• May 30, 1917: April Fool Party Tuesday night at Redman hall. 13 c. adm.
• June 15, 1917: Monday evening an auxiliary of the Red Cross was organized in Clay City under the auspices of the Tacoma Chapter. A goodly number gathered to listen to the addresses made by Mrs. W. W. Seymour and Lieut. Lamonte.
Leaving aside the question of why an April Fool party is advertised in May, the accounts do reveal that community life was active, with clubs, parties and visitors from other cities. However, Clay City began a slow decline in activity after 1920. While the area’s population remained steady, the 1920 census shows a slight decline in the number of laborers, and fewer of them were foreign immigrants. The Clay City post office closed November 29, 1922, and the 1930 census of the area shows only 14 workers listed at the “clay works,” which is now called the Far West Brick and Tile Company.
While Clay City as a community gradually disappeared, the brick factory continued sporadically through Depression times. Sheds were torn apart and used to fire the kilns, and even the kiln roofs were dismantled. Eventually the plant fell into disuse and was abandoned. The rails were sold for scrap iron and grass sprouted from the uncovered domes of the kilns. However, in 1944, Clay City was taken over by the Houlahan family of Builders Brick Company, which later became known as Mutual Materials.

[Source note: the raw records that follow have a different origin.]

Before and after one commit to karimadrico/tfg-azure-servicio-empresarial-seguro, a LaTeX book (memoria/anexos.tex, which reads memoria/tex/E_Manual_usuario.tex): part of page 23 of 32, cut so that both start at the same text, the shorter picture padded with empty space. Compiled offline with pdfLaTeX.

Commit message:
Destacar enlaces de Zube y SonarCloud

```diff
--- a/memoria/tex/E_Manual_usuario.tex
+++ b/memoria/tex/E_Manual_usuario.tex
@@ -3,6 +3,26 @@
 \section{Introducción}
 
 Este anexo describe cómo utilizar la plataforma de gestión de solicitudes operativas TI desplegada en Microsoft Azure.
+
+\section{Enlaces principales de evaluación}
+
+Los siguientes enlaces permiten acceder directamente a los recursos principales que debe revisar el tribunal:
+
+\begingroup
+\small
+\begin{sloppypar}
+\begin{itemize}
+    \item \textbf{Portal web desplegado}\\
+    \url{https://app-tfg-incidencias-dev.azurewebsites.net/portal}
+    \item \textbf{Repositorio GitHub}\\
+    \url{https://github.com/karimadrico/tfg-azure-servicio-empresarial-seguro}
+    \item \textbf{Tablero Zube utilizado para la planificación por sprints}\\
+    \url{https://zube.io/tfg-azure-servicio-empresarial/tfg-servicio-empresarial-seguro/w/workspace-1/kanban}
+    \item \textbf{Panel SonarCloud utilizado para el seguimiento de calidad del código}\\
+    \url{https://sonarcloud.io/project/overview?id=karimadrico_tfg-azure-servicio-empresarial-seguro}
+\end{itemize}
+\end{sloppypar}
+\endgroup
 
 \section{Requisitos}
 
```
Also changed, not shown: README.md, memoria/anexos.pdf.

After two years of renovations, the plant re-opened and operated with workers living in nearby communities such as Eatonville and Orting. The 1950 Seattle Times article says, “The present permanent population is 12, mostly children. The original company dug its clay with a steam shovel on a narrow-guage track, which limited its scope. Now trucks haul the earth and motorized equipment strips newly prospected areas.”

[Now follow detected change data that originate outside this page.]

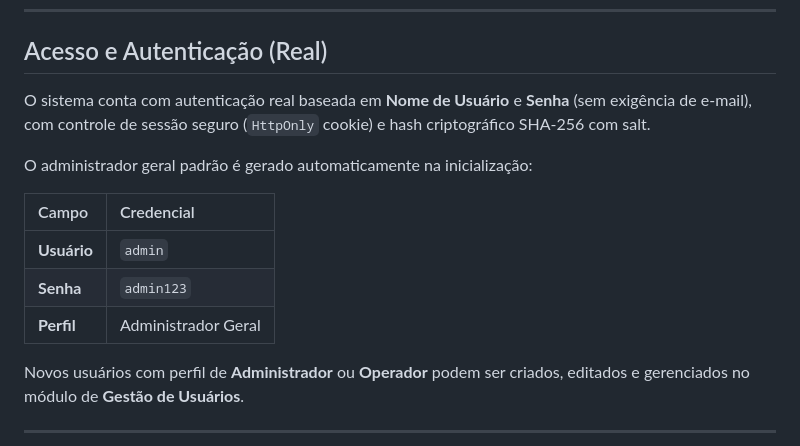
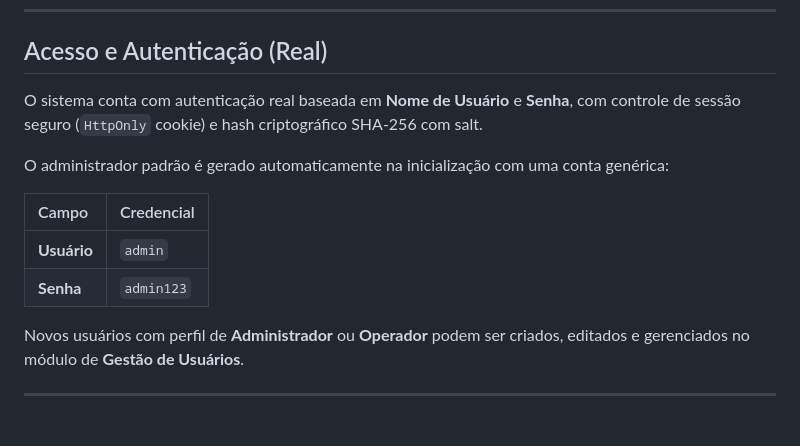
Before and after one commit to AugustoBerto/Controle_de_EPI, a Markdown page: README.md, the part around the change. Rendered like a GitHub page; blank space fills up the shorter version.

Commit message:
Update README for admin account description
Clarified the description of the default admin account in the authentication section.

```diff
--- a/README.md
+++ b/README.md
@@ -17,15 +17,14 @@ Sistema corporativo para controle de Equipamentos de Proteção Individual (EPI)
 
 ## Acesso e Autenticação (Real)
 
-O sistema conta com autenticação real baseada em **Nome de Usuário** e **Senha** (sem exigência de e-mail), com controle de sessão seguro (`HttpOnly` cookie) e hash criptográfico SHA-256 com salt.
+O sistema conta com autenticação real baseada em **Nome de Usuário** e **Senha**, com controle de sessão seguro (`HttpOnly` cookie) e hash criptográfico SHA-256 com salt.
 
-O administrador geral padrão é gerado automaticamente na inicialização:
+O administrador padrão é gerado automaticamente na inicialização com uma conta genérica:
 
 | Campo | Credencial |
 | :--- | :--- |
 | **Usuário** | `admin` |
 | **Senha** | `admin123` |
-| **Perfil** | Administrador Geral |
 
 Novos usuários com perfil de **Administrador** ou **Operador** podem ser criados, editados e gerenciados no módulo de **Gestão de Usuários**.
 
```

However, one month after that article was published, fire destroyed everything that wasn’t brick, including the original office and drafting room, which dated from 1907.
The Houlahans rebuilt the plant, and the Eatonville Dispatch reported in 1979, “Today there are six kilns producing in excess of 2,500 tons of brick and tile a month, which finds its way to every corner of the Northwest and Hawaii.” The article further stated that 180 standard bricks could be produced every minute. The raw mud bricks were sent to dryers, and after 88 hours at 225 degrees they were ready for the oven. The bricks spent 90 hours in the ovens at 2,000 degrees and then several more days cooling.

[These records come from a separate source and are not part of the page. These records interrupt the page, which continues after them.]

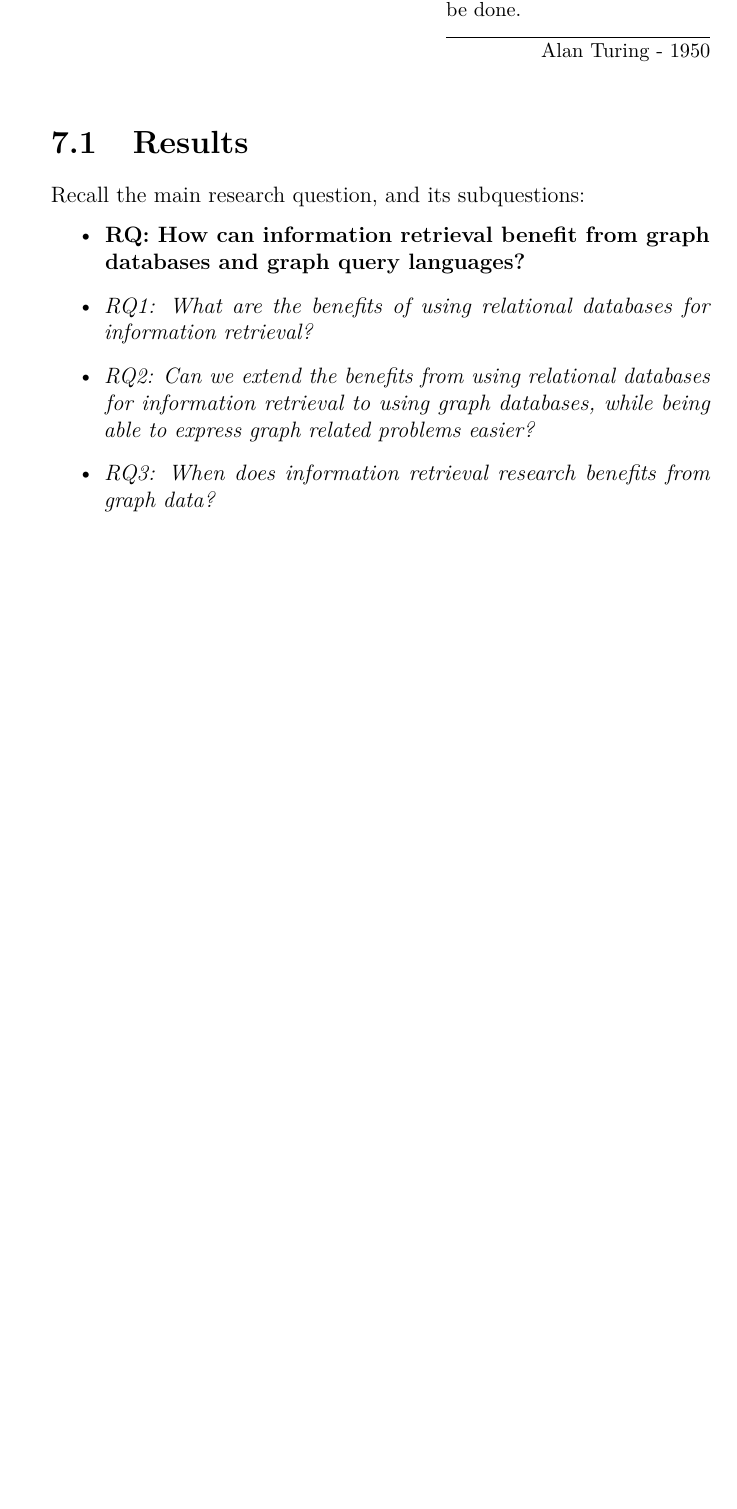
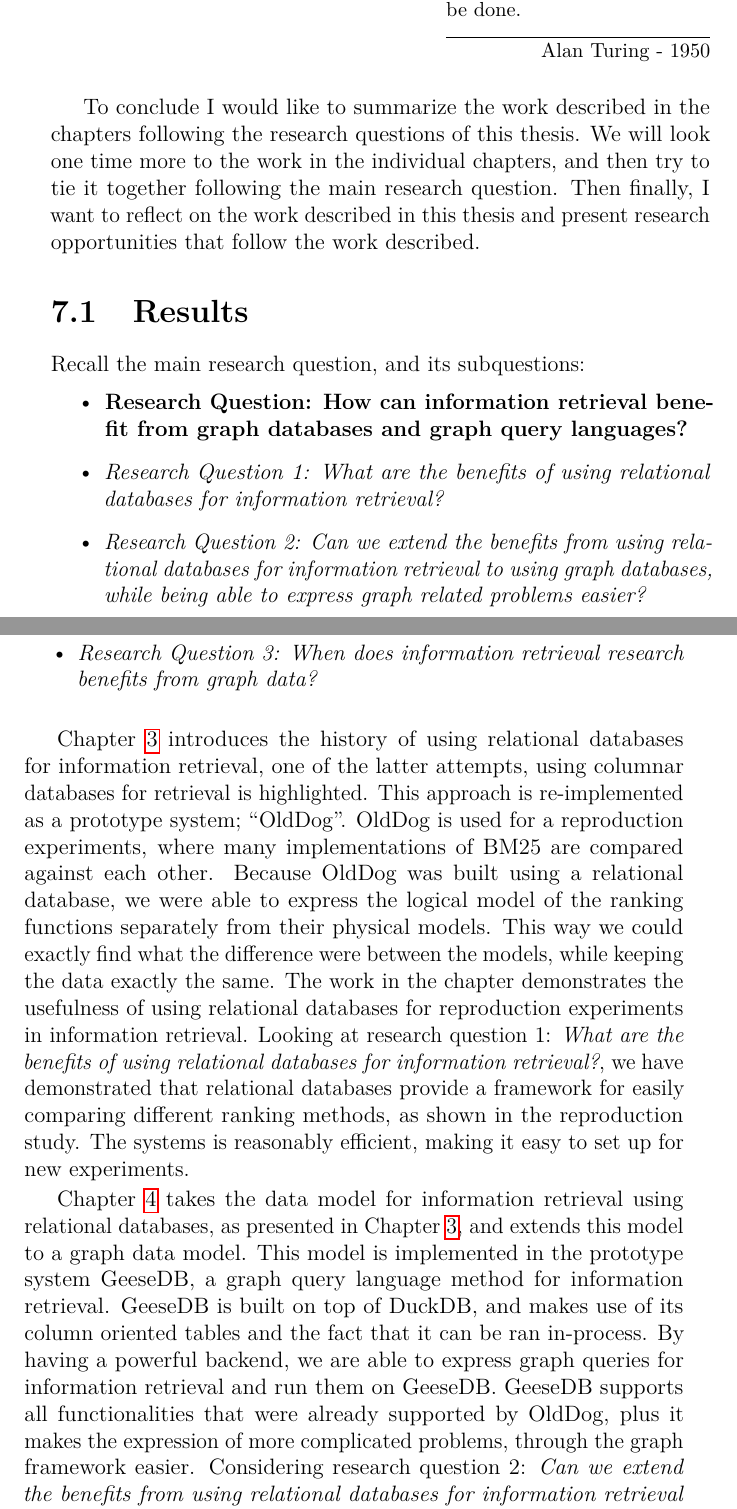
Before and after one commit to chriskamphuis/thesis, a LaTeX thesis (thesis.tex, which reads conclusion.tex): part of page 115 of 135 before the commit and two parts of pages 115 and 116 of 137 after it, the two joined at a grey line, cut so that both start at the same text, the shorter picture padded with empty space. Compiled offline with pdfLaTeX; TikZ figures are drawn from their code, not taken from saved files.

Commit message:
Mostly conclusion

```diff
--- a/conclusion.tex
+++ b/conclusion.tex
@@ -2,14 +2,22 @@
 \label{conclusion}
 \epigraph{We can only see a short distance ahead, but we can see plenty there that needs to be done.}{Alan Turing - 1950}
 
+To conclude I would like to summarize the work described in the chapters following the research questions of this thesis. We will look one time more to the work in the individual chapters, and then try to tie it together following the main research question. Then finally, I want to reflect on the work described in this thesis and present research opportunities that follow the work described.
+
 \section{Results}
 Recall the main research question, and its subquestions:
 \begin{itemize}
-	\item \textbf{RQ: How can information retrieval benefit from graph databases and graph query languages?}
-
-	\item \emph{RQ1: What are the benefits of using relational databases for information retrieval?}
-	\item \emph{RQ2: Can we extend the benefits from using relational databases for information retrieval to using graph databases, while being able to express graph related problems easier?}
-	\item \emph{RQ3: When does information retrieval research benefits from graph data?}
+	\item \textbf{Research Question: How can information retrieval benefit from graph databases and graph query languages?}
+	\item \emph{Research Question 1: What are the benefits of using relational databases for information retrieval?}
+	\item \emph{Research Question 2: Can we extend the benefits from using relational databases for information retrieval to using graph databases, while being able to express graph related problems easier?}
+	\item \emph{Research Question 3: When does information retrieval research benefits from graph data?}
 \end{itemize}
 
-\section{Future Work}
+\cref{ir-using-relational-databases} introduces the history of using relational databases for information retrieval, one of the latter attempts, using columnar databases for retrieval is highlighted. This approach is re-implemented as a prototype system; ``OldDog''. OldDog is used for a reproduction experiments, where many implementations of BM25 are compared against each other. Because OldDog was built using a relational database, we were able to express the logical model of the ranking functions separately from their physical models. This way we could exactly find what the difference were between the models, while keeping the data exactly the same. The work in the chapter demonstrates the usefulness of using relational databases for reproduction experiments in information retrieval. Looking at research question 1: \emph{What are the benefits of using relational databases for information retrieval?}, we have demonstrated that relational databases provide a framework for easily comparing different ranking methods, as shown in the reproduction study. The systems is reasonably efficient, making it easy to set up for new experiments.
+
+\cref{from-tables-to-graphs} takes the data model for information retrieval using relational databases, as presented in~\cref{ir-using-relational-databases}, and extends this model to a graph data model. This model is implemented in the prototype system GeeseDB, a graph query language method for information retrieval. GeeseDB is built on top of DuckDB, and makes use of its column oriented tables and the fact that it can be ran in-process. By having a powerful backend, we are able to express graph queries for information retrieval and run them on GeeseDB. GeeseDB supports all functionalities that were already supported by OldDog, plus it makes the expression of more complicated problems, through the graph framework easier. Considering research question 2: \emph{Can we extend the benefits from using relational databases for information retrieval to using graph databases, while being able to express graph related problems easier?}, we find that, with GeeseDB, it is possible to take all the benefits from using relational databases for information retrieval, while making it possible to express more complex problems through a graph query language.
+
+\cref{ch:mmead}
+
+
+\section{Limitations and Future Work}
```
Also changed, not shown: introduction.tex (+4 -4 lines), research_data_management.tex (+1 -1 lines), thesis.tex (+2 -2 lines), thesis.pdf.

Mutual Materials continued to operate the plant until 2007. Now the road to the brick works is blockaded, with no plans to re-open. The kilns and buildings have been demolished and the ground leveled. According to Marianne Lincoln, managing editor of The Pierce Priarie Post, “The buildings were bulldozed due to the hazards caused by ‘tweakers’ chopping parts down for wood. In addition, all the underground tunnels were at risk of collapsing and the property was a huge liability.” All that exists now is a large flat area, a little asphalt, a few scraps of brick and 30-foot tall alder trees.
Though Clay City is mostly forgotten, the bricks from its 100-year history live on. The First Church of Christ Scientist in Tacoma, built between 1908 and 1911, is an example of a Clay City bricks manufactured in part by Michele Spadoni and brothers-in-law Ruggero and Seghiero Seghieri. St. Leo’s School, which opened in 1912, is also built with bricks from Clay City. Many early streets in Tacoma, Seattle and Portland are built with its bricks. In later years, Clay City bricks were used to cover “Red Square” on the campus of the University of Washington, where I received my undergraduate degree.
My daughter Sandra and her husband Dan purchased a house in North Tacoma last month, and as I pulled up to park while helping them move, I realized that the street in front of their house is paved with bricks that are probably about 100 years old. The bricks are still strong, though the street is extremely uneven because the sub-base has shifted. Sandy and Dan say they like this, because it makes cars drive slowly. I like it because of the likelihood that Nonno helped make these bricks.